→ **Work instruction**: Line by line, print the records exactly as they are, dropping the pictures.

━━ Source material

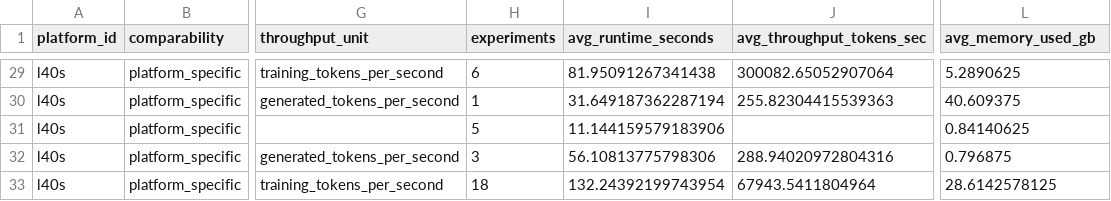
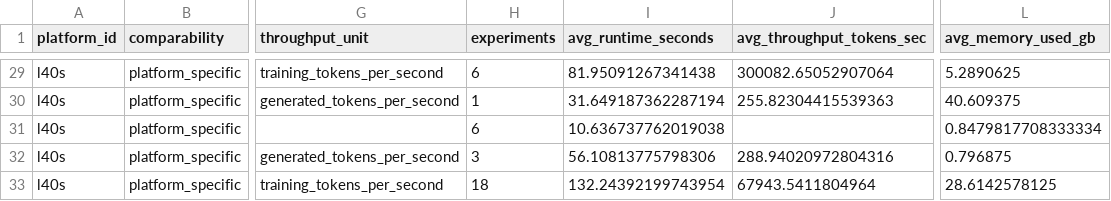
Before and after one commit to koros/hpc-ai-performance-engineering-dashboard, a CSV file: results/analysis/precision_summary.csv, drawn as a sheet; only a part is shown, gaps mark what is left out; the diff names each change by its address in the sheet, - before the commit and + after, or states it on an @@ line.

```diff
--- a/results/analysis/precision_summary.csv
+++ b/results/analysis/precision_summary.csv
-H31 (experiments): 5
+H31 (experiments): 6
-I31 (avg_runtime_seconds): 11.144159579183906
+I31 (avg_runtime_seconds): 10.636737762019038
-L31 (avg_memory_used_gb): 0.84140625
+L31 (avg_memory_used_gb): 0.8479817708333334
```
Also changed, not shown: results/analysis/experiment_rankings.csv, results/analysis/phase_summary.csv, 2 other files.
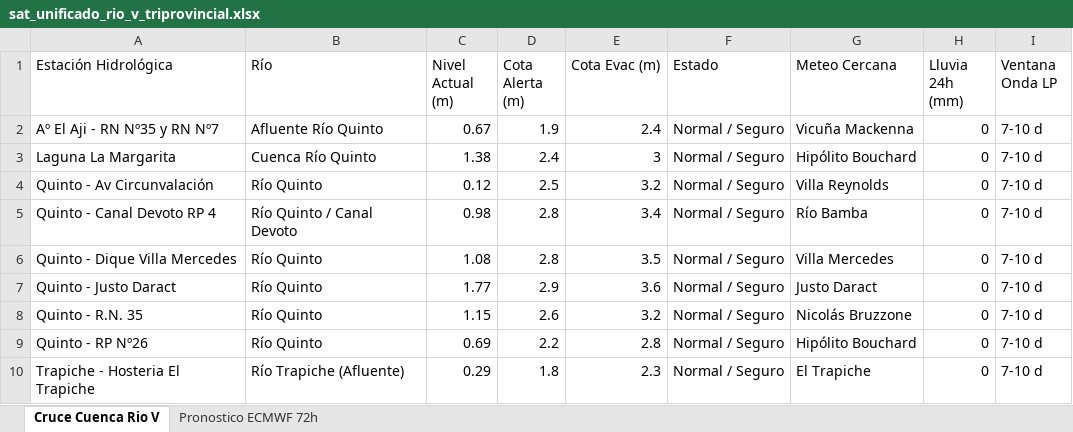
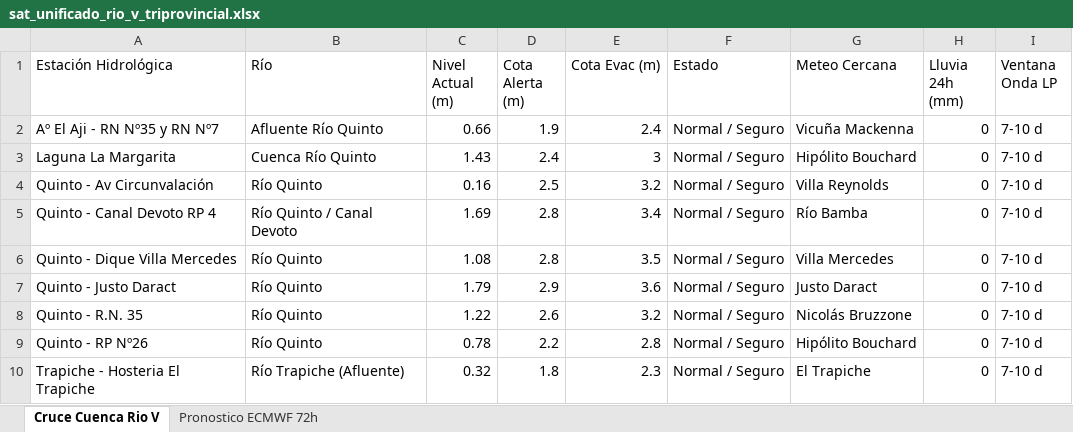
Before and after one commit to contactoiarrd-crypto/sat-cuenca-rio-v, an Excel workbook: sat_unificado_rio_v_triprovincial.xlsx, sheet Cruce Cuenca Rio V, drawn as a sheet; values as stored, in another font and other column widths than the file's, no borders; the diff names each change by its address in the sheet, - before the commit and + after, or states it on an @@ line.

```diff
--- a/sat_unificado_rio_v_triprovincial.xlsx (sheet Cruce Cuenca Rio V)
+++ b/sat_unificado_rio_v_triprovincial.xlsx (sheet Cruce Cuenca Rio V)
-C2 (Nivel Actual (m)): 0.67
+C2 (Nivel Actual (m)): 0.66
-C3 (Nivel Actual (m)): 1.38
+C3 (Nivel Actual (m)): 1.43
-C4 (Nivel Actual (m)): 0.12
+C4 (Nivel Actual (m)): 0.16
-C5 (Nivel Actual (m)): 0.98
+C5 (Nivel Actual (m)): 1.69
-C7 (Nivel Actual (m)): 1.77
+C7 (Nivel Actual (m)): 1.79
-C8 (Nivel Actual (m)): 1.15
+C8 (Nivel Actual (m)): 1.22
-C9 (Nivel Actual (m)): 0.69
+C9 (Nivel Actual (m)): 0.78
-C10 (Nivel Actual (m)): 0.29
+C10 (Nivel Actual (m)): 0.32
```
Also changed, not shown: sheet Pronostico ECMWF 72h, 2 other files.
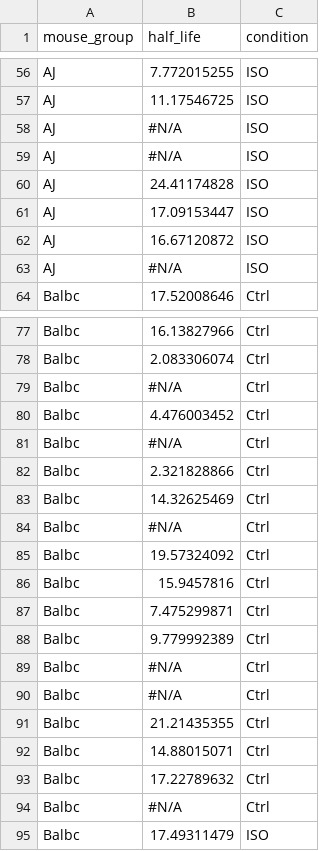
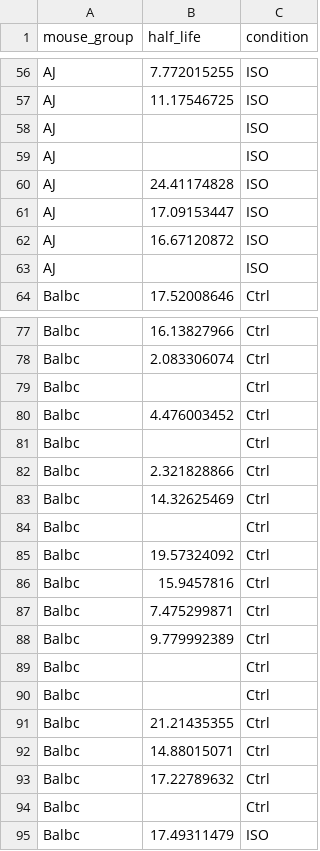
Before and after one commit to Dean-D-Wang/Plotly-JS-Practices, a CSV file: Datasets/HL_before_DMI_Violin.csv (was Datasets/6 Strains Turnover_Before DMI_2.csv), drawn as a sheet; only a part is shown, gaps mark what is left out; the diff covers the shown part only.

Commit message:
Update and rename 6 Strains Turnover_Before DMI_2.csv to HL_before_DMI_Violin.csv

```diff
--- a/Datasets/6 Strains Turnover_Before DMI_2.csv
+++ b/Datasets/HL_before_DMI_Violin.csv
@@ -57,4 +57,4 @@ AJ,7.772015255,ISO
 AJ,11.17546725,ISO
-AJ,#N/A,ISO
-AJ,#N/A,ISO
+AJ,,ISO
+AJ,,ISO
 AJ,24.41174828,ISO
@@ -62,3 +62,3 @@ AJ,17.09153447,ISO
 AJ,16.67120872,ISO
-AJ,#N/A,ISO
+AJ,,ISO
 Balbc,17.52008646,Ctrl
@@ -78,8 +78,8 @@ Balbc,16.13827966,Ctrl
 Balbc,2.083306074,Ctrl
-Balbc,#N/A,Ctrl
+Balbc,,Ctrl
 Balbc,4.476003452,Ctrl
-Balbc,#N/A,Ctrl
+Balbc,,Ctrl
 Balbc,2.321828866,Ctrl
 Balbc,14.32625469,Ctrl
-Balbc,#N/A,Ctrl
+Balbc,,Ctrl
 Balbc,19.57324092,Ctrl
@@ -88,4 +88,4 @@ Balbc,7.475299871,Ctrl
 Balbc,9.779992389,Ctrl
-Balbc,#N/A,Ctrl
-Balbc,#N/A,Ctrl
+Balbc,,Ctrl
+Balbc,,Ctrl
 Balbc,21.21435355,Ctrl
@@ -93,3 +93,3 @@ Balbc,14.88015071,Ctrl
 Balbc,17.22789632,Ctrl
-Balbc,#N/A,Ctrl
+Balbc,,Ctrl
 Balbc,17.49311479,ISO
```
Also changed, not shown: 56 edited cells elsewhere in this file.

━━━━

→ **Response to the exercise**:
Before and after one commit to koros/hpc-ai-performance-engineering-dashboard, a CSV file: results/analysis/precision_summary.csv, drawn as a sheet; only a part is shown, gaps mark what is left out; the diff names each change by its address in the sheet, - before the commit and + after, or states it on an @@ line.

```diff
--- a/results/analysis/precision_summary.csv
+++ b/results/analysis/precision_summary.csv
-H31 (experiments): 5
+H31 (experiments): 6
-I31 (avg_runtime_seconds): 11.144159579183906
+I31 (avg_runtime_seconds): 10.636737762019038
-L31 (avg_memory_used_gb): 0.84140625
+L31 (avg_memory_used_gb): 0.8479817708333334
```
Also changed, not shown: results/analysis/experiment_rankings.csv, results/analysis/phase_summary.csv, 2 other files.
Before and after one commit to contactoiarrd-crypto/sat-cuenca-rio-v, an Excel workbook: sat_unificado_rio_v_triprovincial.xlsx, sheet Cruce Cuenca Rio V, drawn as a sheet; values as stored, in another font and other column widths than the file's, no borders; the diff names each change by its address in the sheet, - before the commit and + after, or states it on an @@ line.

```diff
--- a/sat_unificado_rio_v_triprovincial.xlsx (sheet Cruce Cuenca Rio V)
+++ b/sat_unificado_rio_v_triprovincial.xlsx (sheet Cruce Cuenca Rio V)
-C2 (Nivel Actual (m)): 0.67
+C2 (Nivel Actual (m)): 0.66
-C3 (Nivel Actual (m)): 1.38
+C3 (Nivel Actual (m)): 1.43
-C4 (Nivel Actual (m)): 0.12
+C4 (Nivel Actual (m)): 0.16
-C5 (Nivel Actual (m)): 0.98
+C5 (Nivel Actual (m)): 1.69
-C7 (Nivel Actual (m)): 1.77
+C7 (Nivel Actual (m)): 1.79
-C8 (Nivel Actual (m)): 1.15
+C8 (Nivel Actual (m)): 1.22
-C9 (Nivel Actual (m)): 0.69
+C9 (Nivel Actual (m)): 0.78
-C10 (Nivel Actual (m)): 0.29
+C10 (Nivel Actual (m)): 0.32
```
Also changed, not shown: sheet Pronostico ECMWF 72h, 2 other files.
Before and after one commit to Dean-D-Wang/Plotly-JS-Practices, a CSV file: Datasets/HL_before_DMI_Violin.csv (was Datasets/6 Strains Turnover_Before DMI_2.csv), drawn as a sheet; only a part is shown, gaps mark what is left out; the diff covers the shown part only.

Commit message:
Update and rename 6 Strains Turnover_Before DMI_2.csv to HL_before_DMI_Violin.csv

```diff
--- a/Datasets/6 Strains Turnover_Before DMI_2.csv
+++ b/Datasets/HL_before_DMI_Violin.csv
@@ -57,4 +57,4 @@ AJ,7.772015255,ISO
 AJ,11.17546725,ISO
-AJ,#N/A,ISO
-AJ,#N/A,ISO
+AJ,,ISO
+AJ,,ISO
 AJ,24.41174828,ISO
@@ -62,3 +62,3 @@ AJ,17.09153447,ISO
 AJ,16.67120872,ISO
-AJ,#N/A,ISO
+AJ,,ISO
 Balbc,17.52008646,Ctrl
@@ -78,8 +78,8 @@ Balbc,16.13827966,Ctrl
 Balbc,2.083306074,Ctrl
-Balbc,#N/A,Ctrl
+Balbc,,Ctrl
 Balbc,4.476003452,Ctrl
-Balbc,#N/A,Ctrl
+Balbc,,Ctrl
 Balbc,2.321828866,Ctrl
 Balbc,14.32625469,Ctrl
-Balbc,#N/A,Ctrl
+Balbc,,Ctrl
 Balbc,19.57324092,Ctrl
@@ -88,4 +88,4 @@ Balbc,7.475299871,Ctrl
 Balbc,9.779992389,Ctrl
-Balbc,#N/A,Ctrl
-Balbc,#N/A,Ctrl
+Balbc,,Ctrl
+Balbc,,Ctrl
 Balbc,21.21435355,Ctrl
@@ -93,3 +93,3 @@ Balbc,14.88015071,Ctrl
 Balbc,17.22789632,Ctrl
-Balbc,#N/A,Ctrl
+Balbc,,Ctrl
 Balbc,17.49311479,ISO
```
Also changed, not shown: 56 edited cells elsewhere in this file.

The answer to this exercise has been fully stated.